## Data under study
= = = =
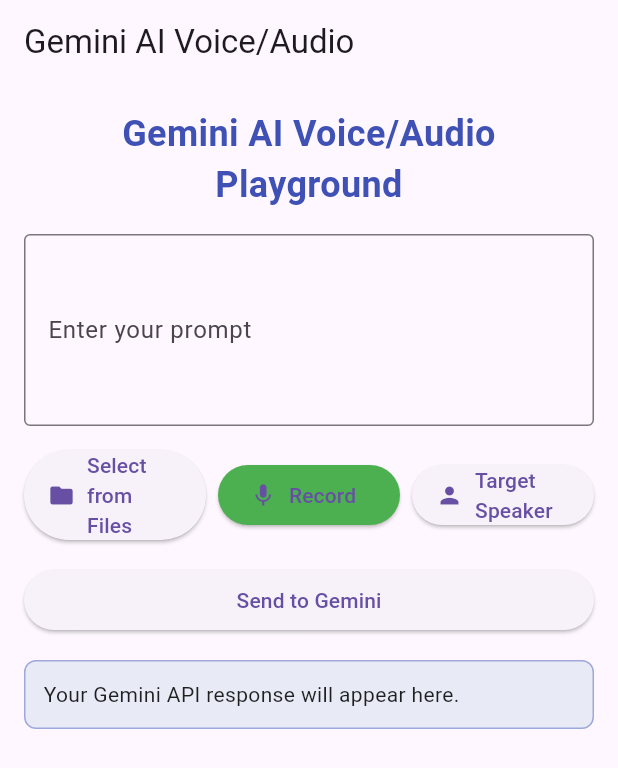
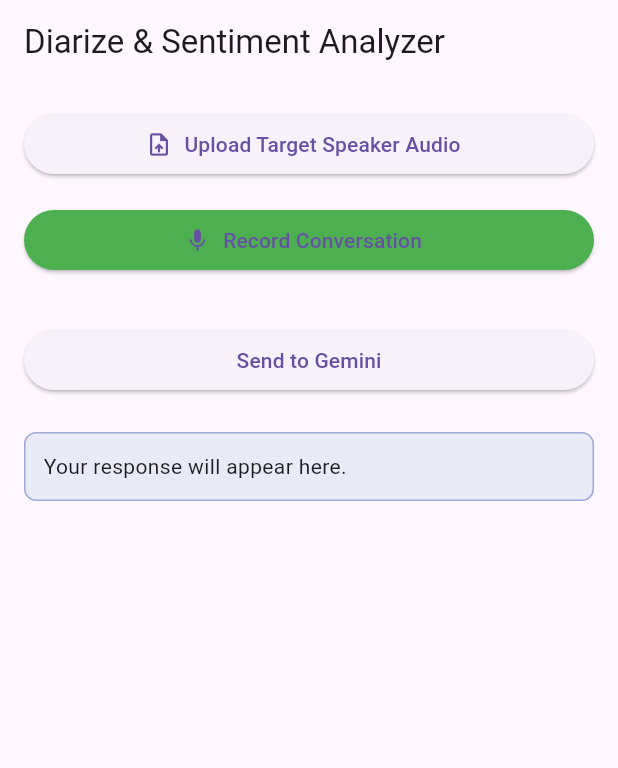
Before and after one commit to shriniiketan/EternalAI, a Flutter app: the screen it shows after launch, on a phone screen of 412 x 824 dp. Shown: the top 768 px of the screen. Run offline on Flutter 3.47's test engine with Material 3 defaults, Android fonts, the phone set to English and light mode, and no system bars; our stand-ins replace file_picker, permission_handler; missing offline and left inert: flutter_sound.

Commit message:
added target speaker audio upload, added default prompt, added saving gemini response locally

```diff
--- a/lib/main.dart
+++ b/lib/main.dart
@@ -9,13 +9,16 @@
 import 'package:flutter_sound/flutter_sound.dart';
 import 'package:path_provider/path_provider.dart';
 
-void main() => runApp(const MyApp());
+void main() {
+  WidgetsFlutterBinding.ensureInitialized();
+  runApp(const MyApp());
+}
 
 class MyApp extends StatelessWidget {
   const MyApp({super.key});
   @override
   Widget build(BuildContext context) => MaterialApp(
-    title: 'Gemini AI Voice/Audio Playground',
+    title: 'Gemini AI Diarization & Sentiment',
     theme: ThemeData(primarySwatch: Colors.indigo),
     home: const HomePage(),
   );
@@ -28,138 +31,154 @@
 }
 
 class _HomePageState extends State<HomePage> {
+  // — Fixed prompt
+  static const String _prompt = '''
+We have provided two audio clips:
+
+1) A reference recording of the TARGET SPEAKER.
+2) A conversation audio that may contain multiple voices.
+
+Please:
+- Use the target speaker clip as the voice reference for the target speaker.
+- Transcribe the recorded conversation audio file and identify the speakers, especially the target speaker.
+
+''';
+
   // — UI state
-  final _promptCtrl = TextEditingController();
-  String _responseText = 'Your Gemini API response will appear here.';
+  String _responseText = 'Your response will appear here.';
   bool _isLoading = false;
   String? _errorMessage;
 
-  // — File picker state
-  Uint8List? _selectedAudioData;
-  String? _selectedAudioMimeType;
+  // — Target-speaker upload state
+  Uint8List? _targetAudioData;
+  String? _targetAudioMimeType;
+  String? _targetFileName;
 
-  // — General recording
+  // — Conversation recording state
   final _recorder = FlutterSoundRecorder();
   bool _isRecording = false;
   String? _recordedFilePath;
 
-  // — Target-speaker recording
-  final _targetRecorder = FlutterSoundRecorder();
-  bool _isTargetRecording = false;
-  String? _targetFilePath;
-
-  // — Gemini API config (fill these in!)
-  final String _apiKey = 'AIzaSyCMvEw-OApWR6rrTrdRJ36gv7gOKtdVthY';
-  final String _geminiModel = 'gemini-2.5-pro-preview-06-05';
+  // — Gemini API config
+  final String _apiKey = 'AIzaSyAeqZhg3A8eU5XsY_sc4U9_5fIAVwoG_Hk';
+  final String _geminiModel = 'gemini-2.0-flash';
 
   @override
   void initState() {
     super.initState();
-    _initAudio();
+    _initRecorder();
   }
 
-  Future<void> _initAudio() async {
+  Future<void> _initRecorder() async {
     await Permission.microphone.request();
     await _recorder.openRecorder();
-    await _targetRecorder.openRecorder();
   }
 
-  Future<void> _pickAudioFile() async {
+  /// Let user pick target-speaker file
+  Future<void> _pickTargetAudioFile() async {
     final result = await FilePicker.platform.pickFiles(
       type: FileType.custom,
       allowedExtensions: ['m4a', 'wav', 'mp3', 'aac'],
     );
-    if (result != null && result.files.single.bytes != null) {
-      final ext = result.files.single.extension!;
+    if (result == null) return;
+
+    final fileObj = result.files.single;
+    final path = fileObj.path;
+    Uint8List data;
+
+    if (fileObj.bytes != null) {
+      data = fileObj.bytes!;
+    } else if (path != null) {
+      data = await File(path).readAsBytes();
+    } else {
       setState(() {
-        _selectedAudioData = result.files.single.bytes;
-        _selectedAudioMimeType = ext == 'wav' ? 'audio/wav' : 'audio/$ext';
-        _recordedFilePath = null;
-        _targetFilePath = null;
+        _errorMessage = 'Picked file has no data or path.';
       });
+      return;
     }
+
+    final ext = (fileObj.extension ?? path!.split('.').last).toLowerCase();
+    final mime = ext == 'wav'
+        ? 'audio/wav'
+        : ext == 'm4a'
+        ? 'audio/mp4'
+        : 'audio/$ext';
+
+    setState(() {
+      _targetAudioData = data;
+      _targetAudioMimeType = mime;
+      _targetFileName = fileObj.name;
+      _errorMessage = null;
+    });
   }
 
-  Future<void> _startGeneralRecording() async {
+  /// Start recording the conversation
+  Future<void> _startRecording() async {
     final dir = await getTemporaryDirectory();
-    final path = '${dir.path}/general_record.m4a';
-    await _recorder.startRecorder(toFile: path, codec: Codec.aacMP4);
+    final path = '${dir.path}/conversation.m4a';
+    await _recorder.startRecorder(
+      toFile: path,
+      codec: Codec.aacMP4,
+    );
     setState(() {
       _isRecording = true;
-      _selectedAudioData = null;
-      _selectedAudioMimeType = null;
       _recordedFilePath = path;
     });
   }
 
-  Future<void> _stopGeneralRecording() async {
+  /// Stop recording
+  Future<void> _stopRecording() async {
     await _recorder.stopRecorder();
     setState(() => _isRecording = false);
+    if (_recordedFilePath != null) {
+      ScaffoldMessenger.of(context).showSnackBar(
+        SnackBar(
+          content: Text('Saved conversation to:\n$_recordedFilePath'),
+          duration: const Duration(seconds: 3),
+        ),
+      );
+    }
   }
 
-  Future<void> _startTargetRecording() async {
-    final dir = await getTemporaryDirectory();
-    final path = '${dir.path}/target_record.m4a';
-    await _targetRecorder.startRecorder(toFile: path, codec: Codec.aacMP4);
-    setState(() {
-      _isTargetRecording = true;
-      _selectedAudioData = null;
-      _selectedAudioMimeType = null;
-      _targetFilePath = path;
-    });
-  }
+  /// Send prompt + target + conversation to Gemini, display & save response
+  Future<void> _sendToGemini() async {
+    if (_targetAudioData == null) {
+      setState(() => _errorMessage = 'Please upload the target speaker audio.');
+      return;
+    }
+    if (_recordedFilePath == null) {
+      setState(() =>
+      _errorMessage = 'Please record the conversation first.');
+      return;
+    }
 
-  Future<void> _stopTargetRecording() async {
-    await _targetRecorder.stopRecorder();
-    setState(() => _isTargetRecording = false);
-  }
-
-  Future<void> _sendPromptToGemini() async {
     setState(() {
       _isLoading = true;
       _errorMessage = null;
-      _responseText = 'Generating response...';
+      _responseText = 'Processing…';
     });
 
     try {
-      final parts = <Map<String, dynamic>>[];
+      final parts = <Map<String, dynamic>>[
+        {'text': _prompt},
+        {
+          'inlineData': {
+            'mimeType': _targetAudioMimeType!,
+            'data': base64Encode(_targetAudioData!),
+          }
+        },
+        {
+          'inlineData': {
+            'mimeType': 'audio/m4a',
+            'data': base64Encode(
+                await File(_recordedFilePath!).readAsBytes()),
+          }
+        },
+      ];
 
-      // 1) Text part
-      final prompt = _promptCtrl.text.trim();
-      if (prompt.isNotEmpty) parts.add({'text': prompt});
-
-      // 2) Audio part (general > target > picked file)
-      Uint8List? audioBytes;
-      String? mimeType;
-      if (_isRecording && _recordedFilePath != null) {
-        audioBytes = await File(_recordedFilePath!).readAsBytes();
-        mimeType = 'audio/m4a';
-      } else if (_isTargetRecording && _targetFilePath != null) {
-        audioBytes = await File(_targetFilePath!).readAsBytes();
-        mimeType = 'audio/m4a';
-      } else if (_selectedAudioData != null && _selectedAudioMimeType != null) {
-        audioBytes = _selectedAudioData;
-        mimeType = _selectedAudioMimeType;
-      }
-
-      if (audioBytes != null && mimeType != null) {
-        final b64 = base64Encode(audioBytes);
-        parts.add({
-          'inlineData': {'mimeType': mimeType, 'data': b64}
-        });
-      }
-
-      if (parts.isEmpty) {
-        setState(() {
-          _errorMessage = 'Please enter a prompt or include audio.';
-          _isLoading = false;
-        });
-        return;
-      }
-
-      // Build request JSON exactly as in Swift
-      final url = Uri.parse(
-          'https://generativelanguage.googleapis.com/v1beta/models/$_geminiModel:generateContent?key=$_apiKey');
+      final uri = Uri.parse(
+        'https://generativelanguage.googleapis.com/v1beta/models/$_geminiModel:generateContent?key=$_apiKey',
+      );
       final body = jsonEncode({
         'contents': [
           {'role': 'user', 'parts': parts}
@@ -167,18 +186,31 @@
       });
 
       final res = await http.post(
-        url,
+        uri,
         headers: {'Content-Type': 'application/json'},
         body: body,
       );
 
       if (res.statusCode == 200) {
-        final json = jsonDecode(res.body);
-        final text = json['candidates']?[0]?['content']?['parts']?[0]?['text'];
-        setState(() {
-          _responseText =
-              (text as String?) ?? 'No text found in API response.';
-        });
+        final jsonRes = jsonDecode(res.body);
+        final text = jsonRes['candidates']?[0]?['content']?['parts']?[0]?['text']
+        as String? ??
+            'No text in response.';
+
+        // Update UI
+        setState(() => _responseText = text);
+
+        // Save to a .txt file
+        final docsDir = await getApplicationDocumentsDirectory();
+        final outFile = File('${docsDir.path}/gemini_response.txt');
+        await outFile.writeAsString(text);
+
+        ScaffoldMessenger.of(context).showSnackBar(
+          SnackBar(
+            content: Text('Response saved to:\n${outFile.path}'),
+            duration: const Duration(seconds: 3),
+          ),
+        );
       } else {
         setState(() {
           _errorMessage = 'API Error ${res.statusCode}: ${res.body}';
@@ -196,120 +228,66 @@
   @override
   Widget build(BuildContext ctx) {
     return Scaffold(
-      appBar: AppBar(title: const Text('Gemini AI Voice/Audio')),
+      appBar: AppBar(title: const Text('Diarize & Sentiment Analyzer')),
       body: SingleChildScrollView(
         padding: const EdgeInsets.all(16),
         child: Column(
           crossAxisAlignment: CrossAxisAlignment.stretch,
           children: [
-            // Title
-            Text(
-              'Gemini AI Voice/Audio Playground',
-              style: const TextStyle(
-                fontSize: 24,
-                fontWeight: FontWeight.bold,
-                color: Colors.indigo,
-              ),
-              textAlign: TextAlign.center,
+            // 1) Upload target speaker
+            ElevatedButton.icon(
+              onPressed: _isLoading ? null : _pickTargetAudioFile,
+              icon: const Icon(Icons.upload_file),
+              label: Text(_targetFileName == null
+                  ? 'Upload Target Speaker Audio'
+                  : 'Target: $_targetFileName'),
             ),
             const SizedBox(height: 16),
 
-            // Prompt input
-            TextField(
-              controller: _promptCtrl,
-              maxLines: 4,
-              decoration: const InputDecoration(
-                labelText: 'Enter your prompt',
-                border: OutlineInputBorder(),
+            // 2) Record conversation
+            ElevatedButton.icon(
+              onPressed:
+              _isLoading ? null : (_isRecording ? _stopRecording : _startRecording),
+              icon: Icon(_isRecording ? Icons.stop : Icons.mic),
+              label: Text(
+                  _isRecording ? 'Stop Recording' : 'Record Conversation'),
+              style: ElevatedButton.styleFrom(
+                backgroundColor: _isRecording ? Colors.red : Colors.green,
               ),
-              enabled: !_isLoading,
             ),
-            const SizedBox(height: 16),
+            const SizedBox(height: 32),
 
-            // File / Recording buttons
-            Row(
-              children: [
-                // Pick from files
-                Expanded(
-                  child: ElevatedButton.icon(
-                    onPressed: _isLoading || _isRecording || _isTargetRecording
-                        ? null
-                        : _pickAudioFile,
-                    icon: const Icon(Icons.folder),
-                    label: const Text('Select from Files'),
-                  ),
-                ),
-                const SizedBox(width: 8),
-
-                // General “Record” / “Stop Recording”
-                Expanded(
-                  child: ElevatedButton.icon(
-                    onPressed: _isLoading || _isTargetRecording
-                        ? null
-                        : () => _isRecording
-                        ? _stopGeneralRecording()
-                        : _startGeneralRecording(),
-                    icon: Icon(_isRecording ? Icons.stop : Icons.mic),
-                    label:
-                    Text(_isRecording ? 'Stop Recording' : 'Record'),
-                    style: ElevatedButton.styleFrom(
-                      backgroundColor:
-                      _isRecording ? Colors.red : Colors.green,
-                    ),
-                  ),
-                ),
-                const SizedBox(width: 8),
-
-                // Target-speaker “Start” / “Stop”
-                Expanded(
-                  child: ElevatedButton.icon(
-                    onPressed: _isLoading || _isRecording
-                        ? null
-                        : () => _isTargetRecording
-                        ? _stopTargetRecording()
-                        : _startTargetRecording(),
-                    icon: Icon(
-                        _isTargetRecording ? Icons.stop : Icons.person),
-                    label: Text(_isTargetRecording
-                        ? 'Stop Speaker'
-                        : 'Target Speaker'),
-                  ),
-                ),
-              ],
-            ),
-            const SizedBox(height: 16),
-
-            // Send button
+            // 3) Send to Gemini
             ElevatedButton(
-              onPressed: _isLoading ? null : _sendPromptToGemini,
+              onPressed: _isLoading ? null : _sendToGemini,
               child: _isLoading
                   ? const CircularProgressIndicator(color: Colors.white)
                   : const Text('Send to Gemini'),
             ),
-            const SizedBox(height: 16),
+            const SizedBox(height: 24),
 
-            // Error or Response
+            // 4) Error or response
             if (_errorMessage != null)
-              Text(
-                _errorMessage!,
-                style: const TextStyle(color: Colors.red),
-              )
+              Text(_errorMessage!, style: const TextStyle(color: Colors.red))
             else
               Container(
                 padding: const EdgeInsets.all(12),
                 decoration: BoxDecoration(
                   color: Colors.indigo.shade50,
+                  border: Border.all(color: Colors.indigo.shade200),
                   borderRadius: BorderRadius.circular(8),
-                  border: Border.all(color: Colors.indigo.shade200),
                 ),
-                child: Text(
-                  _responseText,
-                  style: const TextStyle(color: Colors.black87),
-                ),
+                child: Text(_responseText),
               ),
           ],
         ),
       ),
     );
   }
+
+  @override
+  void dispose() {
+    _recorder.closeRecorder();
+    super.dispose();
+  }
 }
```
Also changed, not shown: 2 other files.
= = = =
## Task goal
Search the data for "parts". Copy each line that has it.

## Exercise answer
-      final parts = <Map<String, dynamic>>[];
+      final parts = <Map<String, dynamic>>[
-      if (prompt.isNotEmpty) parts.add({'text': prompt});
-        parts.add({
-      if (parts.isEmpty) {
           {'role': 'user', 'parts': parts}
-        final text = json['candidates']?[0]?['content']?['parts']?[0]?['text'];
+        final text = jsonRes['candidates']?[0]?['content']?['parts']?[0]?['text']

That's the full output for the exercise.